From sweetest airs I sought relief,
To pleasures of a different kind
When drooping on the bed of pain,
When pitying friends stood weeping by,
66 Absence may bring relief,” I cried,
And straight the dreadful hope I tried;
While from my looks, fair nymph, you guess
The secret passions of my mind, My heavy eyes, you say, confess
A heart to love and grief inclined.
There needs, alas! but little art
To have this fatal secret found;
Tis certain you may show the wound.
How How can I see you, and not love,
While you as opening East are fair ? While cold as northern blasts you prove,
How can I love, and not despair ?
The wretch in double fetters bound
Your potent mercy may release ;
Fair prophetess! my grief would cease.
He heavy hours are almost past
That part my love and me;
Their only wish to see.
But how, my Delid, will you meet
The man you've lost so long? Will love in all your pulses beat,
And tremble on your tongue ?
Will you in every look declare
Your heart is still the same; And heal each idly anxious care
Our fears in absence frame?
Thus, DELIA, thus I paint the scene
When shortly we shall meet, And try what yet remains between
of loit'ring time to cheat.
But if the dream that soothes
mind Shall false and groundless prove, If I am doom'd at length to find
You have forgot to love;
All I of Venus ask is this,
No more to let us join :
Ir wine and music have the power
To ease the sickness of the soul, Let Phæbus every string explore,
And Bacchus fill the sprightly bowl:
Let them their friendly aid employ
To make my Chloe's absence light, And seek for pleasure, to destroy
The sorrows of this livelong night.
But she tomorrow will return;
Venus, be thou tomorrow great ; Thy myrtles strew, thy odours burn,
And meet thy fav’rite nymph in state. Kind goddess, to no other powers

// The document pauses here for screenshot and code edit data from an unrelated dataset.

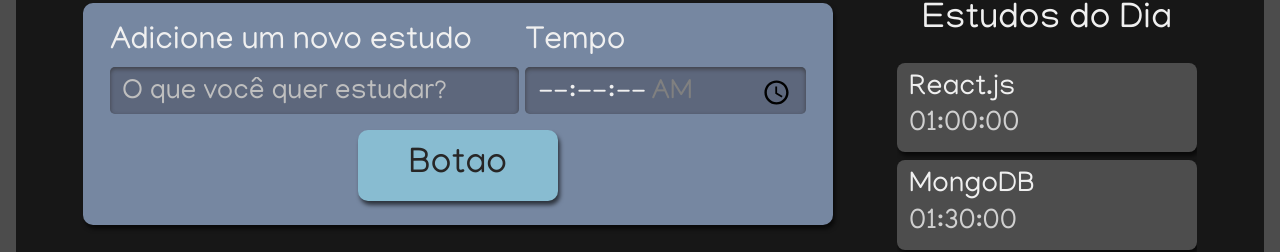
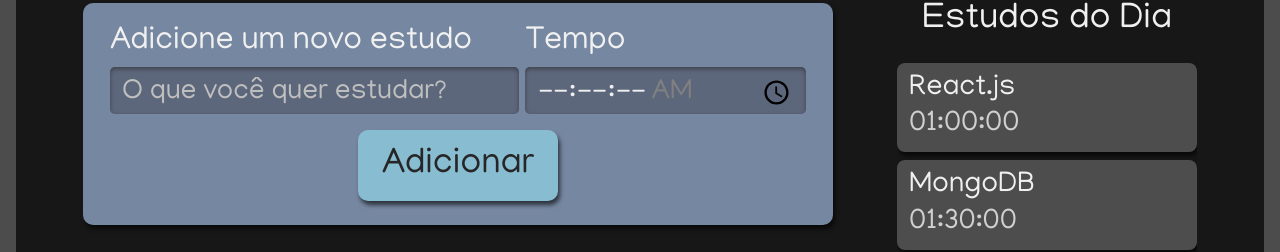
Before and after one commit to Smkhb/pomodoro-studies, a React (Vite) app: page / in a window 1280 px wide. Shown: the part 221-473 px from the top of the page. Built offline with nearby package versions, Linux system fonts and the light colour scheme.

Commit message:
botao usando children

```diff
--- a/src/components/Botao/index.tsx
+++ b/src/components/Botao/index.tsx
@@ -1,10 +1,10 @@
 import React from "react"
 import style from './Botao.module.scss'
 
-class Botao extends React.Component {
+class Botao extends React.Component <{children:string}> {
     render() {
         return (
-            <button className={style.botao}>Botao</button>
+            <button className={style.botao}>{this.props.children}</button>
         )
     }
 }
--- a/src/components/Fomulario/index.tsx
+++ b/src/components/Fomulario/index.tsx
@@ -19,7 +19,7 @@
                     </label>
                     <input type="time" step='1' name="tempo" id="tempo" min='00:00:00' max='01:30:00' required />
                 </div>
-                <Botao />
+                <Botao>Adicionar</Botao>
             </form>
         )
     }
```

Let us tomorrow's blessings own; The darling Loves shall guide the hours, And all the day be thine alone.
Honest lover, whosoever,
And to love true,